An Advance Decision allows you to record any medical treatments that you do not want to be given in the future in case you later lack capacity and cannot make or communicate a decision for yourself. These treatments may be life-prolonging at the expense of quality of life. The legal name is an Advance Decision to Refuse Treatment, and it is sometimes called a Living Will or an Advance Directive. If an Advance Decision meets certain simple requirements it is legally binding. Your Advance Decision will only be used if you lack capacity to make a decision.
An Advance Statement allows you to make general statements describing your wishes and preferences about future care should you be unable to make or communicate a decision or express your preferences at the time. You may want it to reflect religious or other beliefs and important aspects of your life. You can include things such as food and drink preferences, type of clothes you like to wear, music, TV or DVD preferences, or whether you like a bath or a shower etc. You can say who you would like to visit you or be consulted about your care.
Lasting Power of Attorney (LPA)
This is a legal document that lets you appoint someone to help you make decisions or make decisions on your behalf should you ever lack capacity. You can register with the Office of the Public Guardian
There are two separate forms - Health & Welfare LPA and Financial LPA. The cost for both is £164
As much of our banking, photos, videos, data and files are online, it is worth planning for your digital legacy. This can be done by leaving specific instructions in a Will or appointing a Digital Executor.
Over half of Adults in the UK do not have a will. You can draw up your own will if your affairs are straightforward. You can get excellent advice from https://www.citizensadvice.org.uk/family/death-and-wills/wills/
But you might want to go to a solicitor to discuss the matter or get them to check over your documents.
Advance Decision to Refuse Treatment
An advance decision to refuse treatment also known as an advance decision, an ADRT, or a living will, is a decision you can make now to refuse a specific type of treatment at some time in the future should you lose mental capacity e.g. severe dementia, a stroke etc. Examples of treatments that can be refused include, but are not limited to Cardiopulmonary Resuscitation, Mechanical or Artificial Ventilation, Artificial Nutrition and Hydration and Antibiotics. It is legally binding and to be valid must be made when the person has mental capacity and be signed, dated and witnessed. It must include the words I maintain this refusal even if my life is at risk or shortened as a result.

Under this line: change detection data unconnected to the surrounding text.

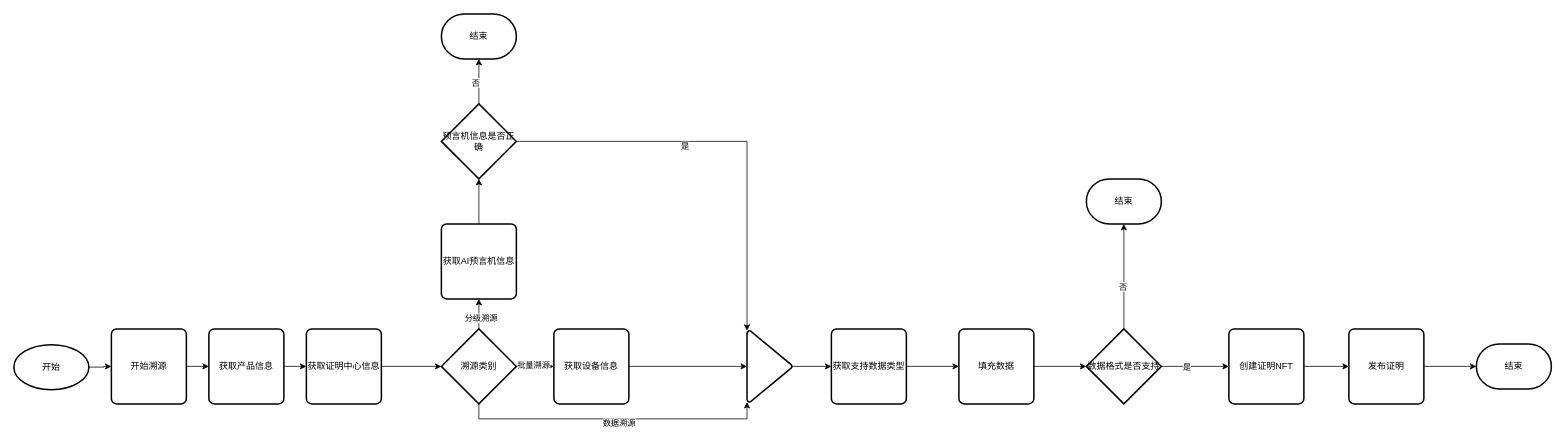
This is page "溯源功能" (5 of 11) of 申请流程.drawio from xymtop/draw, a draw.io file, before an edit. Source tidied: cells renumbered, new cells numbered last; positions are measured from the earlier drawing's top-left corner, leaving out a move shared by most shapes. Both pictures are drawn from the tidied source at 75%, with x=0, y=0 at pixel (14, 14).
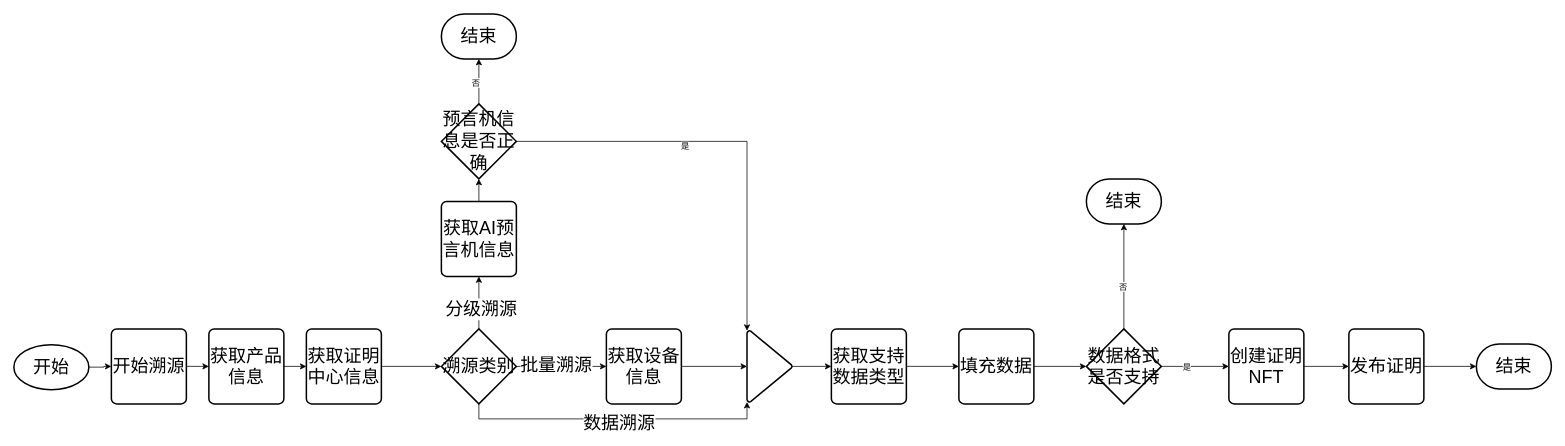
The same page after the edit.

The change refers to these unchanged cells:
```xml
<mxCell id="4" style="edgeStyle=orthogonalEdgeStyle;rounded=0;jettySize=auto;html=1;exitX=1;exitY=0.5;exitDx=0;exitDy=0;exitPerimeter=0;entryX=0;entryY=0.5;entryDx=0;entryDy=0;" parent="1" edge="1" source="8" target="16">
  <mxGeometry relative="1" as="geometry" />
</mxCell>
<mxCell id="6" style="edgeStyle=orthogonalEdgeStyle;rounded=0;jettySize=auto;html=1;exitX=0.5;exitY=0;exitDx=0;exitDy=0;exitPerimeter=0;entryX=0.5;entryY=1;entryDx=0;entryDy=0;" parent="1" edge="1" source="8" target="14">
  <mxGeometry relative="1" as="geometry" />
</mxCell>
<mxCell id="26" style="edgeStyle=orthogonalEdgeStyle;rounded=0;jettySize=auto;html=1;exitX=0.5;exitY=1;exitDx=0;exitDy=0;exitPerimeter=0;entryX=0;entryY=0;entryDx=0;entryDy=0;entryPerimeter=0;" parent="1" edge="1" source="8" target="20">
  <mxGeometry relative="1" as="geometry" />
</mxCell>
```

Diff of the diagram source:
```diff
@@
-    <mxCell id="3" value="开始" style="strokeWidth=2;html=1;shape=mxgraph.flowchart.start_1;whiteSpace=wrap;" parent="1" vertex="1">
+    <mxCell id="3" value="&lt;font style=&quot;font-size: 24px;&quot;&gt;开始&lt;/font&gt;" style="strokeWidth=2;html=1;shape=mxgraph.flowchart.start_1;whiteSpace=wrap;" parent="1" vertex="1">
       <mxGeometry y="441" width="100" height="60" as="geometry" />
     </mxCell>
@@
-    <mxCell id="5" value="批量溯源" style="edgeLabel;html=1;align=center;verticalAlign=middle;" parent="4" vertex="1">
+    <mxCell id="5" value="&lt;font style=&quot;font-size: 24px;&quot;&gt;批量溯源&lt;/font&gt;" style="edgeLabel;html=1;align=center;verticalAlign=middle;" parent="4" vertex="1">
       <mxGeometry x="-0.13" y="2" relative="1" as="geometry" />
     </mxCell>
@@
-    <mxCell id="7" value="分级溯源" style="edgeLabel;html=1;align=center;verticalAlign=middle;" parent="6" vertex="1">
+    <mxCell id="7" value="&lt;font style=&quot;font-size: 24px;&quot;&gt;分级溯源&lt;/font&gt;" style="edgeLabel;html=1;align=center;verticalAlign=middle;" parent="6" vertex="1">
       <mxGeometry x="-0.23" y="-2" relative="1" as="geometry" />
     </mxCell>
-    <mxCell id="8" value="溯源类别" style="strokeWidth=2;html=1;shape=mxgraph.flowchart.decision;whiteSpace=wrap;" parent="1" vertex="1">
+    <mxCell id="8" value="&lt;font style=&quot;font-size: 24px;&quot;&gt;溯源类别&lt;/font&gt;" style="strokeWidth=2;html=1;shape=mxgraph.flowchart.decision;whiteSpace=wrap;" parent="1" vertex="1">
       <mxGeometry x="570" y="420" width="100" height="100" as="geometry" />
     </mxCell>
@@
-    <mxCell id="10" value="开始溯源" style="rounded=1;whiteSpace=wrap;html=1;absoluteArcSize=1;arcSize=14;strokeWidth=2;" parent="1" vertex="1">
+    <mxCell id="10" value="&lt;font style=&quot;font-size: 24px;&quot;&gt;开始溯源&lt;/font&gt;" style="rounded=1;whiteSpace=wrap;html=1;absoluteArcSize=1;arcSize=14;strokeWidth=2;" parent="1" vertex="1">
       <mxGeometry x="130" y="420" width="100" height="100" as="geometry" />
     </mxCell>
@@
-    <mxCell id="12" value="获取产品信息" style="rounded=1;whiteSpace=wrap;html=1;absoluteArcSize=1;arcSize=14;strokeWidth=2;" parent="1" vertex="1">
+    <mxCell id="12" value="&lt;font style=&quot;font-size: 24px;&quot;&gt;获取产品信息&lt;/font&gt;" style="rounded=1;whiteSpace=wrap;html=1;absoluteArcSize=1;arcSize=14;strokeWidth=2;" parent="1" vertex="1">
       <mxGeometry x="260" y="420" width="100" height="100" as="geometry" />
     </mxCell>
-    <mxCell id="13" value="获取证明中心信息" style="rounded=1;whiteSpace=wrap;html=1;absoluteArcSize=1;arcSize=14;strokeWidth=2;" parent="1" vertex="1">
+    <mxCell id="13" value="&lt;font style=&quot;font-size: 24px;&quot;&gt;获取证明中心信息&lt;/font&gt;" style="rounded=1;whiteSpace=wrap;html=1;absoluteArcSize=1;arcSize=14;strokeWidth=2;" parent="1" vertex="1">
       <mxGeometry x="390" y="420" width="100" height="100" as="geometry" />
     </mxCell>
-    <mxCell id="14" value="获取AI预言机信息" style="rounded=1;whiteSpace=wrap;html=1;absoluteArcSize=1;arcSize=14;strokeWidth=2;" parent="1" vertex="1">
-      <mxGeometry x="570" y="280" width="100" height="100" as="geometry" />
+    <mxCell id="14" value="&lt;font style=&quot;font-size: 24px;&quot;&gt;获取AI预言机信息&lt;/font&gt;" style="rounded=1;whiteSpace=wrap;html=1;absoluteArcSize=1;arcSize=14;strokeWidth=2;" parent="1" vertex="1">
+      <mxGeometry x="570" y="250" width="100" height="100" as="geometry" />
     </mxCell>
-    <mxCell id="15" value="预言机信息是否正确" style="strokeWidth=2;html=1;shape=mxgraph.flowchart.decision;whiteSpace=wrap;" parent="1" vertex="1">
+    <mxCell id="15" value="&lt;font style=&quot;font-size: 24px;&quot;&gt;预言机信息是否正确&lt;/font&gt;" style="strokeWidth=2;html=1;shape=mxgraph.flowchart.decision;whiteSpace=wrap;" parent="1" vertex="1">
       <mxGeometry x="570" y="120" width="100" height="100" as="geometry" />
     </mxCell>
-    <mxCell id="16" value="获取设备信息" style="rounded=1;whiteSpace=wrap;html=1;absoluteArcSize=1;arcSize=14;strokeWidth=2;" parent="1" vertex="1">
-      <mxGeometry x="720" y="420" width="100" height="100" as="geometry" />
+    <mxCell id="16" value="&lt;font style=&quot;font-size: 24px;&quot;&gt;获取设备信息&lt;/font&gt;" style="rounded=1;whiteSpace=wrap;html=1;absoluteArcSize=1;arcSize=14;strokeWidth=2;" parent="1" vertex="1">
+      <mxGeometry x="790" y="420" width="100" height="100" as="geometry" />
     </mxCell>
@@
-    <mxCell id="18" value="获取支持数据类型" style="rounded=1;whiteSpace=wrap;html=1;absoluteArcSize=1;arcSize=14;strokeWidth=2;" parent="1" vertex="1">
+    <mxCell id="18" value="&lt;font style=&quot;font-size: 24px;&quot;&gt;获取支持数据类型&lt;/font&gt;" style="rounded=1;whiteSpace=wrap;html=1;absoluteArcSize=1;arcSize=14;strokeWidth=2;" parent="1" vertex="1">
       <mxGeometry x="1090" y="420" width="100" height="100" as="geometry" />
     </mxCell>
@@
-    <mxCell id="27" value="数据溯源" style="edgeLabel;html=1;align=center;verticalAlign=middle;" parent="26" vertex="1">
+    <mxCell id="27" value="&lt;font style=&quot;font-size: 24px;&quot;&gt;数据溯源&lt;/font&gt;" style="edgeLabel;html=1;align=center;verticalAlign=middle;" parent="26" vertex="1">
       <mxGeometry x="0.03" y="-5" relative="1" as="geometry" />
     </mxCell>
-    <mxCell id="28" value="填充数据" style="rounded=1;whiteSpace=wrap;html=1;absoluteArcSize=1;arcSize=14;strokeWidth=2;" parent="1" vertex="1">
+    <mxCell id="28" value="&lt;font style=&quot;font-size: 24px;&quot;&gt;填充数据&lt;/font&gt;" style="rounded=1;whiteSpace=wrap;html=1;absoluteArcSize=1;arcSize=14;strokeWidth=2;" parent="1" vertex="1">
       <mxGeometry x="1260" y="420" width="100" height="100" as="geometry" />
     </mxCell>
@@
-    <mxCell id="31" value="数据格式是否支持" style="strokeWidth=2;html=1;shape=mxgraph.flowchart.decision;whiteSpace=wrap;" parent="1" vertex="1">
+    <mxCell id="31" value="&lt;font style=&quot;font-size: 24px;&quot;&gt;数据格式是否支持&lt;/font&gt;" style="strokeWidth=2;html=1;shape=mxgraph.flowchart.decision;whiteSpace=wrap;" parent="1" vertex="1">
       <mxGeometry x="1430" y="420" width="100" height="100" as="geometry" />
     </mxCell>
@@
-    <mxCell id="33" value="创建证明NFT" style="rounded=1;whiteSpace=wrap;html=1;absoluteArcSize=1;arcSize=14;strokeWidth=2;" parent="1" vertex="1">
+    <mxCell id="33" value="&lt;font style=&quot;font-size: 24px;&quot;&gt;创建证明NFT&lt;/font&gt;" style="rounded=1;whiteSpace=wrap;html=1;absoluteArcSize=1;arcSize=14;strokeWidth=2;" parent="1" vertex="1">
       <mxGeometry x="1620" y="420" width="100" height="100" as="geometry" />
     </mxCell>
-    <mxCell id="34" value="发布证明" style="rounded=1;whiteSpace=wrap;html=1;absoluteArcSize=1;arcSize=14;strokeWidth=2;" parent="1" vertex="1">
+    <mxCell id="34" value="&lt;font style=&quot;font-size: 24px;&quot;&gt;发布证明&lt;/font&gt;" style="rounded=1;whiteSpace=wrap;html=1;absoluteArcSize=1;arcSize=14;strokeWidth=2;" parent="1" vertex="1">
       <mxGeometry x="1780" y="420" width="100" height="100" as="geometry" />
     </mxCell>
@@
-    <mxCell id="36" value="结束" style="strokeWidth=2;html=1;shape=mxgraph.flowchart.terminator;whiteSpace=wrap;" parent="1" vertex="1">
+    <mxCell id="36" value="&lt;font style=&quot;font-size: 24px;&quot;&gt;结束&lt;/font&gt;" style="strokeWidth=2;html=1;shape=mxgraph.flowchart.terminator;whiteSpace=wrap;" parent="1" vertex="1">
       <mxGeometry x="1950" y="440" width="100" height="60" as="geometry" />
     </mxCell>
@@
-    <mxCell id="38" value="结束" style="strokeWidth=2;html=1;shape=mxgraph.flowchart.terminator;whiteSpace=wrap;" parent="1" vertex="1">
+    <mxCell id="38" value="&lt;font style=&quot;font-size: 24px;&quot;&gt;结束&lt;/font&gt;" style="strokeWidth=2;html=1;shape=mxgraph.flowchart.terminator;whiteSpace=wrap;" parent="1" vertex="1">
       <mxGeometry x="570" width="100" height="60" as="geometry" />
     </mxCell>
@@
-    <mxCell id="41" value="结束" style="strokeWidth=2;html=1;shape=mxgraph.flowchart.terminator;whiteSpace=wrap;" parent="1" vertex="1">
+    <mxCell id="41" value="&lt;font style=&quot;font-size: 24px;&quot;&gt;结束&lt;/font&gt;" style="strokeWidth=2;html=1;shape=mxgraph.flowchart.terminator;whiteSpace=wrap;" parent="1" vertex="1">
       <mxGeometry x="1430" y="220" width="100" height="60" as="geometry" />
     </mxCell>
```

Do Not Attempt Cardiopulmonary Resuscitation (DNACPR)
A Do Not Attempt Cardio Pulmonary Resuscitation form is a document issued and signed by a doctor, which tells your medical team not to attempt cardiopulmonary resuscitation (CPR). It’s not a legally binding document. Instead, it helps you to communicate to the healthcare professionals involved in your care that CPR shouldn’t be attempted. If you decide to have one, it’s a good idea also to make this a refusal in your advance decision. This will mean that your wishes are more likely to be followed if you lack capacity to make decisions.